and say, I’m really nervous about this coffee trade. The coffee skyrocketed in 1988 as well, or
in ’89. And I remember sitting there going, I really
want to get out of this coffee. It’s just going up too much. So now I think more than– a lot of people
just program that in. It’s a rule. So rules are not a panacea either. If you have a bad rule, I think there’s a
lot of temptations to have bad rules. I’ve done it before. And just think that you can get away with
it because it’s computer code. You can’t. How about on the other side? What was your biggest winner? We definitely had some trades that lasted
a year or two, or three. Short yen, I think in the ’90s, or 2000s. Crude trade in ’14 came at a really good time–
90 down to 20 something. There hasn’t been a lot of great trades. The heating oil trade I mentioned earlier. Both of those were legendary trades. Natural gas has been– some major moves in
natural gas– ’87– or ’88 drought. Oh, the base metals in ’04, ’05, ’06. Gigantic trades that lasted a year or two. When you put up a weekly chart– I’m not saying
you need to trade weekly– I’m just saying, put up a weekly chart and scroll through the
charts. Massive trends just pop out. And you look at the little jig in the middle
where it goes down a little bit and comes right back. You’re like, oh, it’s a piece of cake. You blow it up into a daily, it’s like, oh
my God. But you live through it. Living through things– I think Bill Eckhart
has a good quote, I can’t remember what it was, but something like today is really a
bad day and it’s really important, but you won’t even remember it in a month or two. Right. I can see that. Ah, got me. Well, thanks for coming in, Jerry. It’s been fun. Joe, so much fun. Thanks for having me. I’m glad we got to talk about your background
a little bit, your investment strategy, and where we are in the markets today. [MUSIC PLAYING]

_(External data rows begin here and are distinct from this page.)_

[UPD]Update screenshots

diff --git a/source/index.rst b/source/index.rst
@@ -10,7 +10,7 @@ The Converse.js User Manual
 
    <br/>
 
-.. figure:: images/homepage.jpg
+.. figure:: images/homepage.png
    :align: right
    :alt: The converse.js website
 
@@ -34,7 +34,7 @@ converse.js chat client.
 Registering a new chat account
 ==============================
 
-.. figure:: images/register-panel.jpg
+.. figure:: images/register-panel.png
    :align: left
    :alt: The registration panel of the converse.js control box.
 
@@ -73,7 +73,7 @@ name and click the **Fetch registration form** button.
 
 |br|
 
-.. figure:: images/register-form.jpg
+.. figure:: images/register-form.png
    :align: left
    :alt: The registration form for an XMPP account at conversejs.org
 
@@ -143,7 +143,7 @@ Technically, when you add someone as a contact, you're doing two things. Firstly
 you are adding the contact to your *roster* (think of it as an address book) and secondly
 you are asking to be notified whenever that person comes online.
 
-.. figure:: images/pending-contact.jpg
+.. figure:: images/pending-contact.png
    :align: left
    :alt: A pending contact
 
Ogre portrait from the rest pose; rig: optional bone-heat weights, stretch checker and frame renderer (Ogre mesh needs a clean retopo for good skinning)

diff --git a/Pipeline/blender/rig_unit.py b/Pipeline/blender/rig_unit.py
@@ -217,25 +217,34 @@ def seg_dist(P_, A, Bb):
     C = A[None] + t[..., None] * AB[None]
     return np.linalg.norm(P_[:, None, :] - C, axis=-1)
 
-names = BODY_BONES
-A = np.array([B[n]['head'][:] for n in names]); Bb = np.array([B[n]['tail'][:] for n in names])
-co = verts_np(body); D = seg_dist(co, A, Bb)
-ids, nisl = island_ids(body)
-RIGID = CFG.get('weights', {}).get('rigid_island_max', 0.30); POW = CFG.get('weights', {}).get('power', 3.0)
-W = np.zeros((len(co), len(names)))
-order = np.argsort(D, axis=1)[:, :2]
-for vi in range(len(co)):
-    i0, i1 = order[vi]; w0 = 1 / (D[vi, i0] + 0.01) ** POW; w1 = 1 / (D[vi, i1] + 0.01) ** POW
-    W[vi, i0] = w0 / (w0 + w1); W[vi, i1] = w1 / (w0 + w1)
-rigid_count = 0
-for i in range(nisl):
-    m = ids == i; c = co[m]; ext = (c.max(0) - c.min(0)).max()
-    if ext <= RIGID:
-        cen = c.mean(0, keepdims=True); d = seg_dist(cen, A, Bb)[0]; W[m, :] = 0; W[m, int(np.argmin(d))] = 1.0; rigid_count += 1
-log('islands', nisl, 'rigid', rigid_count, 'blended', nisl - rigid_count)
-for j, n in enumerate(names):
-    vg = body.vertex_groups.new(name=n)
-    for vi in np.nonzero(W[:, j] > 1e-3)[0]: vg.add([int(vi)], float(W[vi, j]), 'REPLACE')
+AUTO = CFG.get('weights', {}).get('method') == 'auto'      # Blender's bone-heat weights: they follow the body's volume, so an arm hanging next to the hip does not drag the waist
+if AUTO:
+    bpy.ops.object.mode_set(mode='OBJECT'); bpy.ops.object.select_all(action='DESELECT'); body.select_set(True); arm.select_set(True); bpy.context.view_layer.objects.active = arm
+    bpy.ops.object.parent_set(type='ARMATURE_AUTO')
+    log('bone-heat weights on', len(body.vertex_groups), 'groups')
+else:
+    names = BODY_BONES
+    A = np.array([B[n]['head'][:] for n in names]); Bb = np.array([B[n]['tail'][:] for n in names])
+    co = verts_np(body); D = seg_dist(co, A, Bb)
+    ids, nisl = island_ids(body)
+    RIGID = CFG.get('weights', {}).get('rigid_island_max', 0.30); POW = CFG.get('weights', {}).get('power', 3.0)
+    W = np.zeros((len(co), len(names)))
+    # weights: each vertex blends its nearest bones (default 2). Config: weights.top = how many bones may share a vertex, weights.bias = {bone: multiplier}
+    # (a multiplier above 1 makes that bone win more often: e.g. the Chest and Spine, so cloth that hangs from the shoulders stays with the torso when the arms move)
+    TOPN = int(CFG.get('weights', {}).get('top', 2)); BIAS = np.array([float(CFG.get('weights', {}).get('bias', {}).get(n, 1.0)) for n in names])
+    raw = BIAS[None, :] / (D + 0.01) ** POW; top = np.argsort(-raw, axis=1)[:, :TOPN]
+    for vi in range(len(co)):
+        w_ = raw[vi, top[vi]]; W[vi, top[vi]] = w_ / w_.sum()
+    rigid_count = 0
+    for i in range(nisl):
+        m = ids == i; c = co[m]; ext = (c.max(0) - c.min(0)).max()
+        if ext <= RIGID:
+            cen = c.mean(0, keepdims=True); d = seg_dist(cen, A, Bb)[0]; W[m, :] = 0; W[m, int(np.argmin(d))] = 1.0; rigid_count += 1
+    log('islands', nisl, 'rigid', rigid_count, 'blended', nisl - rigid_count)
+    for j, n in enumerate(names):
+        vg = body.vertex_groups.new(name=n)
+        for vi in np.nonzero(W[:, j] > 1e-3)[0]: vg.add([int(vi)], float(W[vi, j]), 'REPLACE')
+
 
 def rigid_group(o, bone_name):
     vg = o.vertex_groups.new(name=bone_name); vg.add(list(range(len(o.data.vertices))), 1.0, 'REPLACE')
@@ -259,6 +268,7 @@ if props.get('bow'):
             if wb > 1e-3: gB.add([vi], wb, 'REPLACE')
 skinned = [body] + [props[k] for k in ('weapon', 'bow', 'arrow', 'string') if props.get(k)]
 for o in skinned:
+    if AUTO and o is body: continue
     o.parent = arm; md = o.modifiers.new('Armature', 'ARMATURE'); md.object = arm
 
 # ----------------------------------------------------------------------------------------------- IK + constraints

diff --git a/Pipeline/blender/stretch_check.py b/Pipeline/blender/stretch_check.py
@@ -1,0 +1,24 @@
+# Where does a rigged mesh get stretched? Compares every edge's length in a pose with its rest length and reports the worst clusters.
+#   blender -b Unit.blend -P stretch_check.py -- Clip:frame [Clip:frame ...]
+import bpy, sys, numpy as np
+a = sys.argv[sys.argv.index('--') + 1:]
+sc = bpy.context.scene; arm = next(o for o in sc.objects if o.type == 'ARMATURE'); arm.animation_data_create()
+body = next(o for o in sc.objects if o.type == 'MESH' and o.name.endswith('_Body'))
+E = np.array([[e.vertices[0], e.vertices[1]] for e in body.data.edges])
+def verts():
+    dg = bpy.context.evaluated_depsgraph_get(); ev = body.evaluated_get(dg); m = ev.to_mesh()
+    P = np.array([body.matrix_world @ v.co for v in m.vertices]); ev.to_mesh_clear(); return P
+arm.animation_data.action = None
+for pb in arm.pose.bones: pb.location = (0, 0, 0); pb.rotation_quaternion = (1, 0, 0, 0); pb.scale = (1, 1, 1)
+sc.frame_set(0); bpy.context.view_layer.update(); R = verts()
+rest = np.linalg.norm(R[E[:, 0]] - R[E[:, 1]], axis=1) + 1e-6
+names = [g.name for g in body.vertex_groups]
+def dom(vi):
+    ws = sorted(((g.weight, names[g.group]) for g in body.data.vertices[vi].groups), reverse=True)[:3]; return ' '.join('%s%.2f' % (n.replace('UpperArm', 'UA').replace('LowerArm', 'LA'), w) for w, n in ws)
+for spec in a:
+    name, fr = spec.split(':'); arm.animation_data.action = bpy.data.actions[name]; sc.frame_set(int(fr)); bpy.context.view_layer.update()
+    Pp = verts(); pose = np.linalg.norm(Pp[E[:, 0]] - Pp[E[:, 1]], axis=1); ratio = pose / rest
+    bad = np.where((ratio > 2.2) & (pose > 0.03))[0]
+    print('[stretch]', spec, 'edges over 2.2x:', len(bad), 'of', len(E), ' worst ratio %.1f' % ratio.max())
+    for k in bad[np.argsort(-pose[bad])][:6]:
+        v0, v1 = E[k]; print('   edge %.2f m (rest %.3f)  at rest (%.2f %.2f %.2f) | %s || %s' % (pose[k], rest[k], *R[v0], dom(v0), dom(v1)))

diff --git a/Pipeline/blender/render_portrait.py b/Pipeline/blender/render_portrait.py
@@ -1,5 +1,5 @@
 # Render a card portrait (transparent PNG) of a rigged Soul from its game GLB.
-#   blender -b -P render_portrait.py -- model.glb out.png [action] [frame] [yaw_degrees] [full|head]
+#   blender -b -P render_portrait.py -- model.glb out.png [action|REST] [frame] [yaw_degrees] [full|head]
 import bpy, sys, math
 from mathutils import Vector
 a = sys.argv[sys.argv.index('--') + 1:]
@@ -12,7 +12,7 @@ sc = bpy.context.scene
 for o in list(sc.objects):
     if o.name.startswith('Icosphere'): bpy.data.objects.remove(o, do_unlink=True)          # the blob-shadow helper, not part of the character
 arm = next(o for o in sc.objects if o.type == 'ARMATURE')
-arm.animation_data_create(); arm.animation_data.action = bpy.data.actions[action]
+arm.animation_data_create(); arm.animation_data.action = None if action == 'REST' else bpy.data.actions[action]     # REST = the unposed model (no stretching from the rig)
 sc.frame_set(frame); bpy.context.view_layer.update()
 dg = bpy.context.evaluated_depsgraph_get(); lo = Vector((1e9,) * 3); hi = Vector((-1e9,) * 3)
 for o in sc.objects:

6 Comments

  1. John Lynch says:

    All the dialogue was interrupting the connect four game sheesh! Jk I appreciate this video cause I've heard of turtle traders but I've never seen an interview of anybody directly involved. Hindsight is key lol

  2. john j says:

    Interesting to see what a turtle would say about Bitcoin.

  3. Jur Bal says:

    He looks like turtle🐢

  4. Only The Best 10 Minute Loops says:

    What's with the song of the guy in the background going "YOU MAKE ME POO!"

  5. wisker biscuit says:

    He kind of looks like a turtle.

  6. Joseph Mccourtie says:

    Love this interview,especially since the moderator tries not to impress Mr Parker with his market knowledge and let the interview flows

Leave a Reply

Your email address will not be published. Required fields are marked *